• Task details
Give back each entry exactly as written, apart from the pictures.

• Material for the task
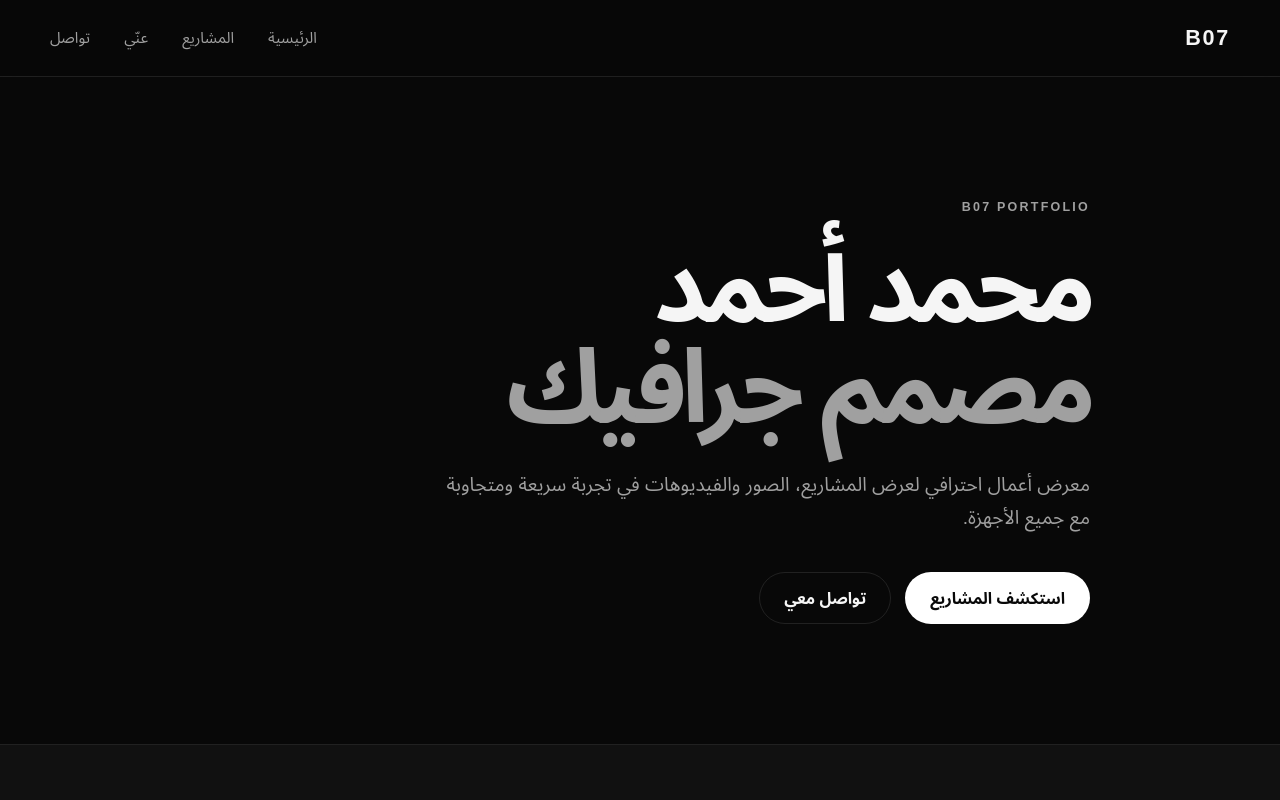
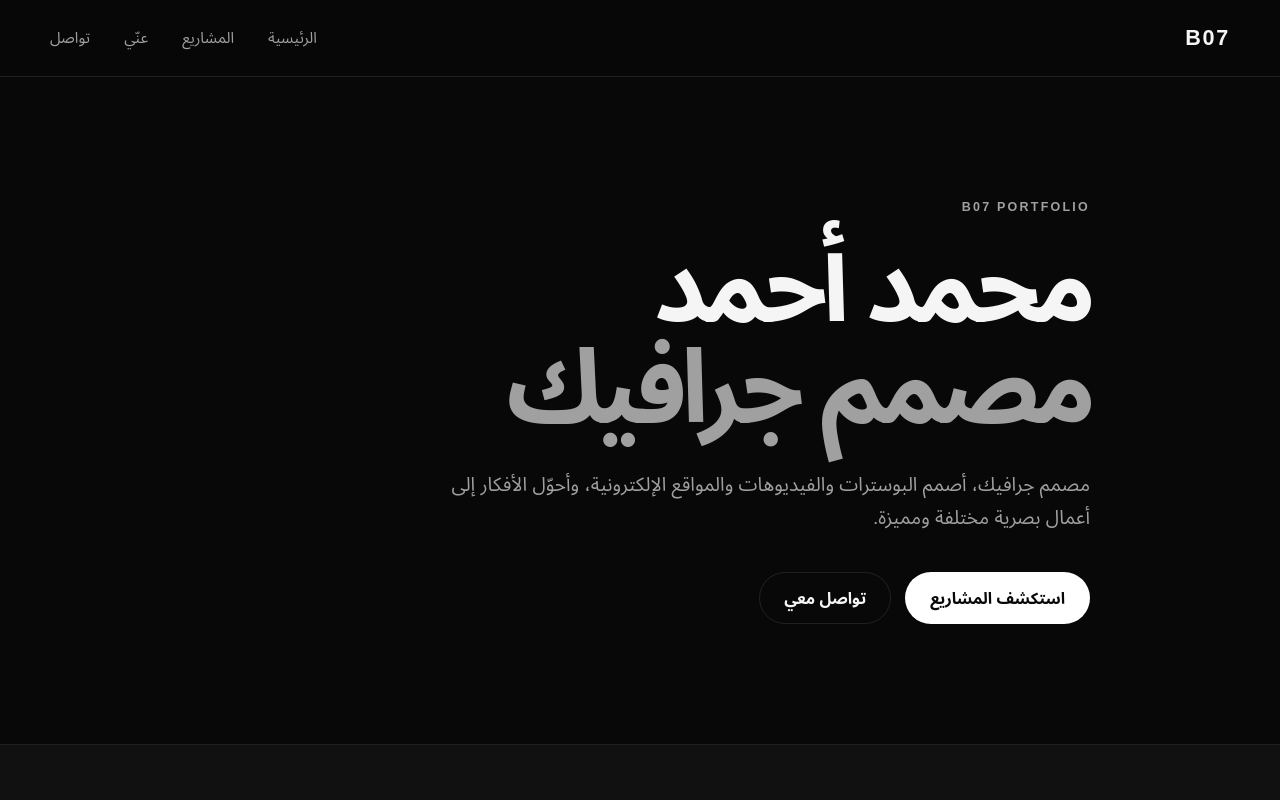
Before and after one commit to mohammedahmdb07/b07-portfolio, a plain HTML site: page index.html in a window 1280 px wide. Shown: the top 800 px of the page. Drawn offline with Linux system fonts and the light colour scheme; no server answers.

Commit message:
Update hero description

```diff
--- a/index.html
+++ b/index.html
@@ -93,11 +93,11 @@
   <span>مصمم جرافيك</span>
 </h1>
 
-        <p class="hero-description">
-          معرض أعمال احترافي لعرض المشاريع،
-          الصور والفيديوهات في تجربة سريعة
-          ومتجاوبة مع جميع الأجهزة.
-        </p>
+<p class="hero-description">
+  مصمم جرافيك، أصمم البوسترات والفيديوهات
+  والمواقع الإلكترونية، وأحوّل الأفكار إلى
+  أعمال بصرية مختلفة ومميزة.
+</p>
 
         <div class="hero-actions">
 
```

• Output for this task
Before and after one commit to mohammedahmdb07/b07-portfolio, a plain HTML site: page index.html in a window 1280 px wide. Shown: the top 800 px of the page. Drawn offline with Linux system fonts and the light colour scheme; no server answers.

Commit message:
Update hero description

```diff
--- a/index.html
+++ b/index.html
@@ -93,11 +93,11 @@
   <span>مصمم جرافيك</span>
 </h1>
 
-        <p class="hero-description">
-          معرض أعمال احترافي لعرض المشاريع،
-          الصور والفيديوهات في تجربة سريعة
-          ومتجاوبة مع جميع الأجهزة.
-        </p>
+<p class="hero-description">
+  مصمم جرافيك، أصمم البوسترات والفيديوهات
+  والمواقع الإلكترونية، وأحوّل الأفكار إلى
+  أعمال بصرية مختلفة ومميزة.
+</p>
 
         <div class="hero-actions">
 
```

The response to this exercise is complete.